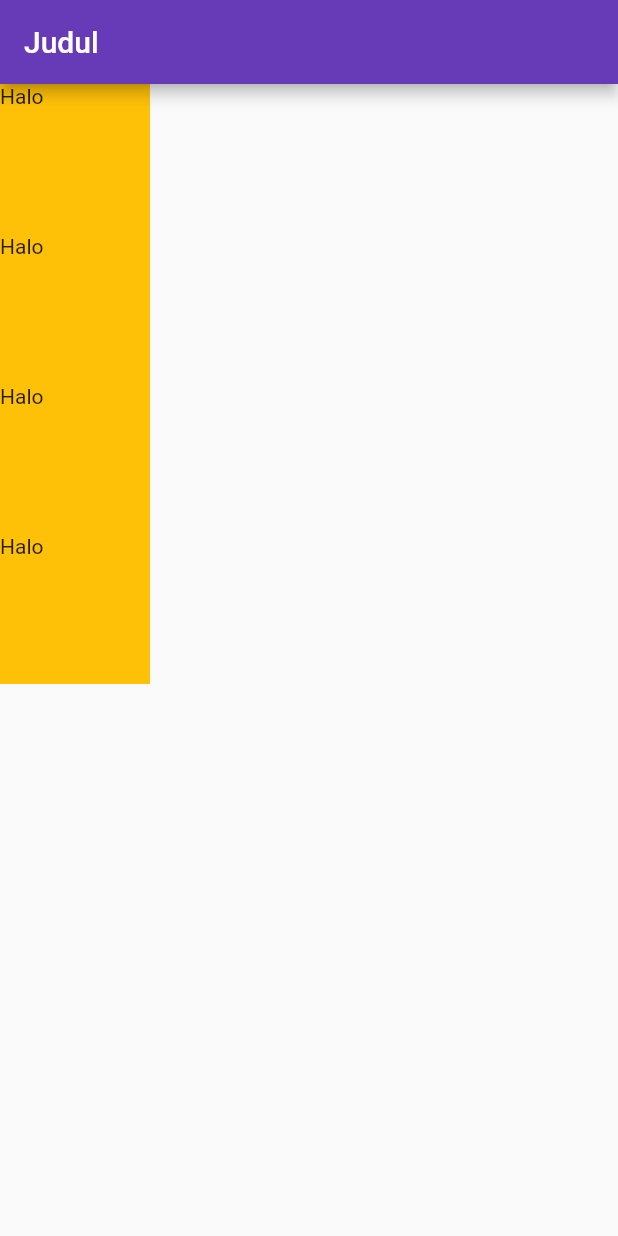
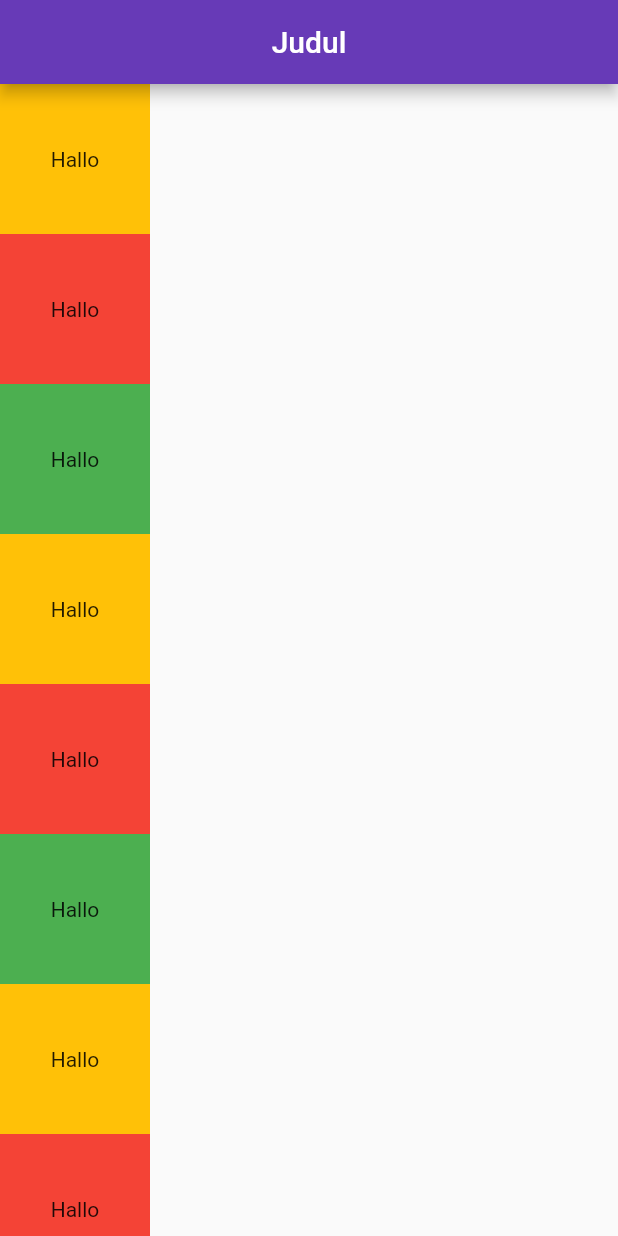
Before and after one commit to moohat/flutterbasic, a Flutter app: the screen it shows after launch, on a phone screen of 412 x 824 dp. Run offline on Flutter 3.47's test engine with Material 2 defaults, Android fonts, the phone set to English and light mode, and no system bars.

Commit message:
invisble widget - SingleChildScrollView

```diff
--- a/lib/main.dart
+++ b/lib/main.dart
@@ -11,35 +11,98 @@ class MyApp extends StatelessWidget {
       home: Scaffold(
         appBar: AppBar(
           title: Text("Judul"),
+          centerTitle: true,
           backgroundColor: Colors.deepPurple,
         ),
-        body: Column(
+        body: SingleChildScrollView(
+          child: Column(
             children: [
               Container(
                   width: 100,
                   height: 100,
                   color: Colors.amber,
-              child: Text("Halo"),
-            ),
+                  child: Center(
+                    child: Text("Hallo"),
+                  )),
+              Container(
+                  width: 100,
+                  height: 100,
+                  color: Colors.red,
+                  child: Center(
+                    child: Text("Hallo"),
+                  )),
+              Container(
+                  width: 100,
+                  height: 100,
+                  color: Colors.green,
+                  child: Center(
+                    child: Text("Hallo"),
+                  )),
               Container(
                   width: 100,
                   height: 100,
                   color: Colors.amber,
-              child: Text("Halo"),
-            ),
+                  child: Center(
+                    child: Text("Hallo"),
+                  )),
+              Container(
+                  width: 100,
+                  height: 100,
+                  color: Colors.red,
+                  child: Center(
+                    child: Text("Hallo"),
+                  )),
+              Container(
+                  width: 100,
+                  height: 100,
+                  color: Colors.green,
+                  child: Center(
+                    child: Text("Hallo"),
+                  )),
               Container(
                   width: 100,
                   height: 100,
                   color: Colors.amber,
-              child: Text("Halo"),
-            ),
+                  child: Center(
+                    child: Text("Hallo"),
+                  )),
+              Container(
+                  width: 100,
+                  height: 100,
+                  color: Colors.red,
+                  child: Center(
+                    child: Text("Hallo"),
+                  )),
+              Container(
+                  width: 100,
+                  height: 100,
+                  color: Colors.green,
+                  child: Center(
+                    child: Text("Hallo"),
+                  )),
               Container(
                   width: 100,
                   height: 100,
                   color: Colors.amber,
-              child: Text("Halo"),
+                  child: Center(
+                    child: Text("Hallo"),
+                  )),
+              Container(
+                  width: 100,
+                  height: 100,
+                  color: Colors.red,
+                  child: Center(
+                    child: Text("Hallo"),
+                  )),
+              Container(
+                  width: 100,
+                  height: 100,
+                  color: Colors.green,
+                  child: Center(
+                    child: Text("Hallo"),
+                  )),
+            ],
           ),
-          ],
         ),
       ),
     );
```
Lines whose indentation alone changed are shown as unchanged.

******************************

§ **Work item**: For each line in the data that holds the word "body", copy the line.

§ **Completed task**:
-        body: Column(
+        body: SingleChildScrollView(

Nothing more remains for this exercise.